EXERCISE REQUIREMENTS
From the data underneath, reproduce exactly the stretch that begins at the line with "user->>user: a7 = number, a0..a2 = args" and ends after the line with "into TRAPFRAME (usermode.rs:96-127)".

Dataset items:
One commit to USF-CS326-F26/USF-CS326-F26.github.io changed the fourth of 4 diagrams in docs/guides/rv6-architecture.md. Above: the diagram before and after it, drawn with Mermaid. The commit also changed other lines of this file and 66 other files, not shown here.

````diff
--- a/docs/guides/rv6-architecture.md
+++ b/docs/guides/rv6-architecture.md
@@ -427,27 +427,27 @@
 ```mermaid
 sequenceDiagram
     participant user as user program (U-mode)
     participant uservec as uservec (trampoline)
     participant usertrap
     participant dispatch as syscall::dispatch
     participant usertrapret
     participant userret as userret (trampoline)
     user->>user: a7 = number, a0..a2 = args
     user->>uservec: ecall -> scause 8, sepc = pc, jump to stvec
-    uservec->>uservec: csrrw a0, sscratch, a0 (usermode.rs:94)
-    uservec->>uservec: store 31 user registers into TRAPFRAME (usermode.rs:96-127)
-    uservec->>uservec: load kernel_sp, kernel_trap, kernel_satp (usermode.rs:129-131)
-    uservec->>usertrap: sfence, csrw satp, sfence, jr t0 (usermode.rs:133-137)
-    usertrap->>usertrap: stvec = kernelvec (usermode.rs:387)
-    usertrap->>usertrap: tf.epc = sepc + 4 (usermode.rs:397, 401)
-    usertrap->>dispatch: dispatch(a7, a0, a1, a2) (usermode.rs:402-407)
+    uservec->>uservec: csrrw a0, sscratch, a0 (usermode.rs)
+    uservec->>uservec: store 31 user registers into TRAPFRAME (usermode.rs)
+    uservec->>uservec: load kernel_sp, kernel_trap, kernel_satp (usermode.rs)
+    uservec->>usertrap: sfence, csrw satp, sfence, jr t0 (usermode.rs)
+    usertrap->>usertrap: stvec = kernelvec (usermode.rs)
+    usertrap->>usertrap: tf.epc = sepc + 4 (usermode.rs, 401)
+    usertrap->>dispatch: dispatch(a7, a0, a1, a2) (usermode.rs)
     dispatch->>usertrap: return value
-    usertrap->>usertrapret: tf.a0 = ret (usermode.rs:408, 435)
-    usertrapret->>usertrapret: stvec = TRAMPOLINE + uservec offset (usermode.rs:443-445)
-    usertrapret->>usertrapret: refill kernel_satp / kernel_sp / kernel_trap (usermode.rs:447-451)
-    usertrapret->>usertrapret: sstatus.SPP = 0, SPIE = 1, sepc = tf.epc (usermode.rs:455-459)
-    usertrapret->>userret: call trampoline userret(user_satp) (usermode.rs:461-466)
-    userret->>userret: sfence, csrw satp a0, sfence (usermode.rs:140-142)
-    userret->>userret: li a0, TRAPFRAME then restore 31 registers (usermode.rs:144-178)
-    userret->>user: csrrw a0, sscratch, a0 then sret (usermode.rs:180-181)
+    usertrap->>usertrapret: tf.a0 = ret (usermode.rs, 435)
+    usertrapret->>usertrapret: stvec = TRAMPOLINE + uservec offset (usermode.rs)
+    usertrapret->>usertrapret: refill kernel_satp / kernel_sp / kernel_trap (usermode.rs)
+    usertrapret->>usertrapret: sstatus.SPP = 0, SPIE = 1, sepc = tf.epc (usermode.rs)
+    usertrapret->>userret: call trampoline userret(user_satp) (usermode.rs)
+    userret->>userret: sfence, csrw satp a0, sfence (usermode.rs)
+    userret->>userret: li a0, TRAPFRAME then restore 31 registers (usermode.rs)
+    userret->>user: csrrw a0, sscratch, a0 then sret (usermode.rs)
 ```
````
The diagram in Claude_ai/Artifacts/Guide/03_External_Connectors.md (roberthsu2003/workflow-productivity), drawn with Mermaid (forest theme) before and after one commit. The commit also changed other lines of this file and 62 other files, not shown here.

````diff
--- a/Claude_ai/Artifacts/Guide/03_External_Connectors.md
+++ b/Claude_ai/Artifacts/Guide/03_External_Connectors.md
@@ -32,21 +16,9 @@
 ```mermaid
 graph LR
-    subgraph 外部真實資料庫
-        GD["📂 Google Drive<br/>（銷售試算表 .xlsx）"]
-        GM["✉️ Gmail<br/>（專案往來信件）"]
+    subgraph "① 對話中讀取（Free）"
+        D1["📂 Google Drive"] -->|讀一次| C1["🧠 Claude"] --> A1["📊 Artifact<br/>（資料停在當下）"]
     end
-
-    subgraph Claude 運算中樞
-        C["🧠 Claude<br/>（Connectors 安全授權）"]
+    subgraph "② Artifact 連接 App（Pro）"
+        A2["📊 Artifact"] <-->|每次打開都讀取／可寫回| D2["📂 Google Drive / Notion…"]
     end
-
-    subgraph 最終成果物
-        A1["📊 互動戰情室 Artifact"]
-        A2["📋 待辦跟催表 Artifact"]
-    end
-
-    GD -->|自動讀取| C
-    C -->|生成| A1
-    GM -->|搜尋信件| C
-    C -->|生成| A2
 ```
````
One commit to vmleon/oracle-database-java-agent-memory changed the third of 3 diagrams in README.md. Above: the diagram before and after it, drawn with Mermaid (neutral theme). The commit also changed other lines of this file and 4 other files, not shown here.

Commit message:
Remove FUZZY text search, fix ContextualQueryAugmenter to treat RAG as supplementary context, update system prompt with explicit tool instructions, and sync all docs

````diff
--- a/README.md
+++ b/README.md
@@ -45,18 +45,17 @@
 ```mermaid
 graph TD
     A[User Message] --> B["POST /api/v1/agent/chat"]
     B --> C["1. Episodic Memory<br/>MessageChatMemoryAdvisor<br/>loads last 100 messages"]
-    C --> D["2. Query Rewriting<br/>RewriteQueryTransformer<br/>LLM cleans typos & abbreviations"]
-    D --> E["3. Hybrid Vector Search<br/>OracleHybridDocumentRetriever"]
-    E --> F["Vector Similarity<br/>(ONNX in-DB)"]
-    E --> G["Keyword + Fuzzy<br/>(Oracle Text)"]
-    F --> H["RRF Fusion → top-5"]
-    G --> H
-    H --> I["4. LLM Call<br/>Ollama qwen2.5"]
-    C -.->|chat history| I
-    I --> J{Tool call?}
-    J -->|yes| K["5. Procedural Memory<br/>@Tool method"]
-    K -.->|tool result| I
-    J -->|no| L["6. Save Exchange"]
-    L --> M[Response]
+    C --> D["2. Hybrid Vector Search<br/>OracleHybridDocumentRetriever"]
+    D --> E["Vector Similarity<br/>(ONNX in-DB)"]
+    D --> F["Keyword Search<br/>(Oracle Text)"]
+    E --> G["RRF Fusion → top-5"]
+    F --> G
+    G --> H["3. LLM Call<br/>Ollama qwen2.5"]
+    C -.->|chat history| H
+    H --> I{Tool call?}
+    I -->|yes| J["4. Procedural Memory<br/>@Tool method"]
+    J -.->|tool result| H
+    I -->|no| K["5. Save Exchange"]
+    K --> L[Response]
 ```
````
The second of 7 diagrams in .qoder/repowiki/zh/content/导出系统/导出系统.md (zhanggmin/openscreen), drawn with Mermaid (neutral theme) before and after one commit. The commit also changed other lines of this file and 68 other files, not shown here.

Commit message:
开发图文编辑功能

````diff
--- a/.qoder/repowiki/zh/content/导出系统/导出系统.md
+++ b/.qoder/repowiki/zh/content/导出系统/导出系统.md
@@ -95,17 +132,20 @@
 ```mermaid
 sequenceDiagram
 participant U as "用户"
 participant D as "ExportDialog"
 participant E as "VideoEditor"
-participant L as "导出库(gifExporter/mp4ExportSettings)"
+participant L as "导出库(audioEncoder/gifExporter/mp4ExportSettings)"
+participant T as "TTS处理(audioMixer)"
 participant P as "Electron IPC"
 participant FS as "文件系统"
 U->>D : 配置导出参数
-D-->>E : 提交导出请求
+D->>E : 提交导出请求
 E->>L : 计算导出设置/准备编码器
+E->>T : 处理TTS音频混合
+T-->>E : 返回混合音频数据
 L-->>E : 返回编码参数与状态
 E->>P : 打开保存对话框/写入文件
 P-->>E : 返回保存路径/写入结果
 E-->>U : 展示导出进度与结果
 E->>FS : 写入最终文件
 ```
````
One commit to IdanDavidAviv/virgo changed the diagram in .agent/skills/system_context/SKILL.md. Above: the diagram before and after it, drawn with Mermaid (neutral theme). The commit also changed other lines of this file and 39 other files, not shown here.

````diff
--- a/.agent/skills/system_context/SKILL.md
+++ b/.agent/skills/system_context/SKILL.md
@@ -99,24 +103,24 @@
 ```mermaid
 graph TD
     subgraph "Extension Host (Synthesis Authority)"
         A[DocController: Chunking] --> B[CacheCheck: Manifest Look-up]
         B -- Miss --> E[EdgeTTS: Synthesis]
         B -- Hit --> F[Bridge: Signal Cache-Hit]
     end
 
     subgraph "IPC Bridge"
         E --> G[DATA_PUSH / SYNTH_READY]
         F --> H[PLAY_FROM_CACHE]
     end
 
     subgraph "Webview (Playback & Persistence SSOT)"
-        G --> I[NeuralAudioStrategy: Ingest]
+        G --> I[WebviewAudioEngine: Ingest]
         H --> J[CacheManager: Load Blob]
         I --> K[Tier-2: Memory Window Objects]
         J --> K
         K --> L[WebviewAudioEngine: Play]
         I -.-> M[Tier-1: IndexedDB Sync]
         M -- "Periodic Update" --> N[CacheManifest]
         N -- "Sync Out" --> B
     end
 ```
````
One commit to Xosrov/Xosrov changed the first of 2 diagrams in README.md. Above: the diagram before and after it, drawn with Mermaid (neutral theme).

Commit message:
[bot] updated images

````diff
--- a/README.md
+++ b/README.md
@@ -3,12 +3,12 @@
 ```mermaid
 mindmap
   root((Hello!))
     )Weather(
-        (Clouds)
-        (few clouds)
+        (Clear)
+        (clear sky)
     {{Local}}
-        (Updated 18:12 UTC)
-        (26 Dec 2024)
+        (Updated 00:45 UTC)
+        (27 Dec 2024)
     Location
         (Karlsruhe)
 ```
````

SOLUTION
     user->>user: a7 = number, a0..a2 = args
     user->>uservec: ecall -> scause 8, sepc = pc, jump to stvec
-    uservec->>uservec: csrrw a0, sscratch, a0 (usermode.rs:94)
-    uservec->>uservec: store 31 user registers into TRAPFRAME (usermode.rs:96-127)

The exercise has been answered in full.